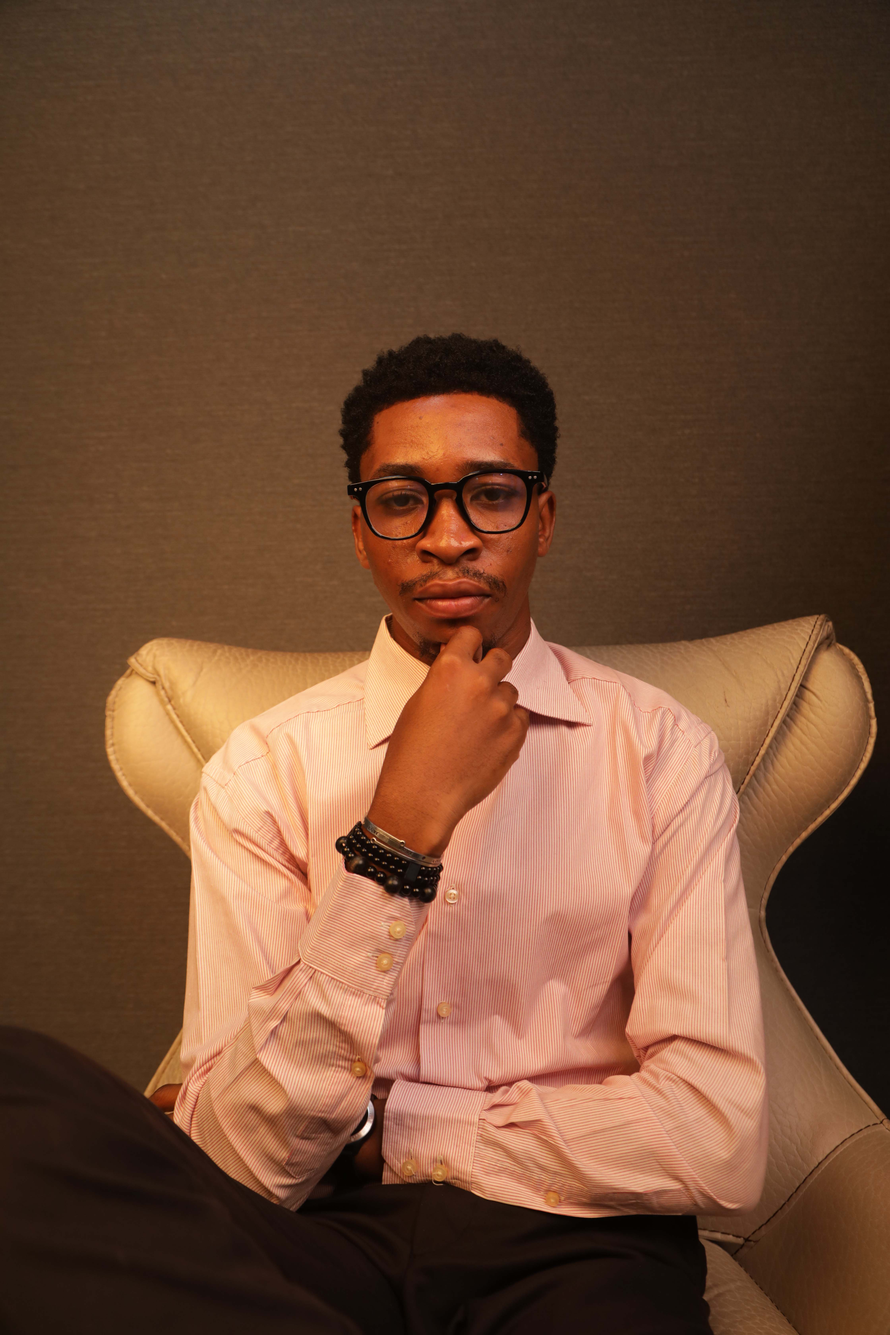
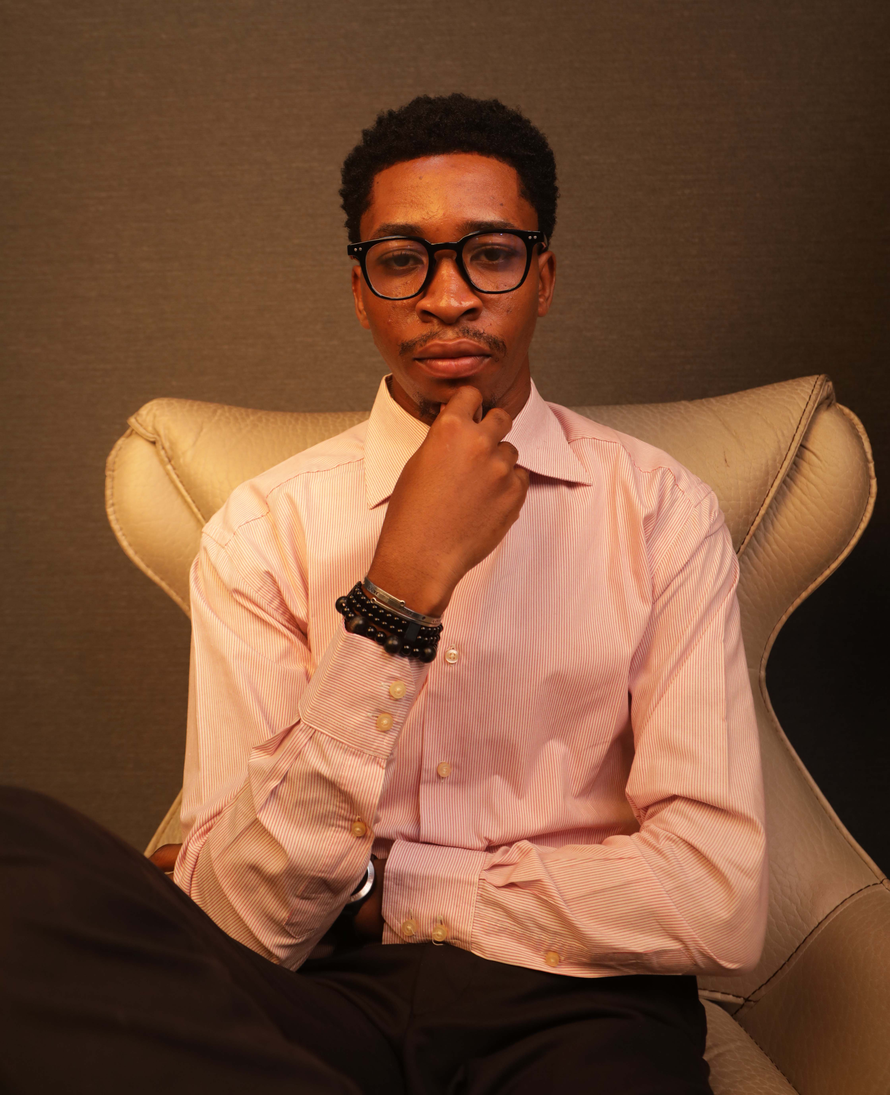
About img edit

diff --git a/public/sass/base/_reset.scss b/public/sass/base/_reset.scss
@@ -113,7 +113,7 @@ img {
       border-radius: 5px;
       width: 100%;
       object-fit: cover;
-      // object-position: center;
+      object-position: top;
       // display: block;
     }
   }

diff --git a/src/index.css b/src/index.css
@@ -119,6 +119,7 @@ img {
   border-radius: 5px;
   width: 100%;
   object-fit: cover;
+  object-position: top;
 }
 @media (max-width: 1024px) {
   .container-short {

▶ _AIM OF THE EXERCISE_:
Every line of the listing is to be repeated exactly, and the pictures are to be dropped.

▶ _ANSWER TO THE PROBLEM_:
About img edit

diff --git a/public/sass/base/_reset.scss b/public/sass/base/_reset.scss
@@ -113,7 +113,7 @@ img {
       border-radius: 5px;
       width: 100%;
       object-fit: cover;
-      // object-position: center;
+      object-position: top;
       // display: block;
     }
   }

diff --git a/src/index.css b/src/index.css
@@ -119,6 +119,7 @@ img {
   border-radius: 5px;
   width: 100%;
   object-fit: cover;
+  object-position: top;
 }
 @media (max-width: 1024px) {
   .container-short {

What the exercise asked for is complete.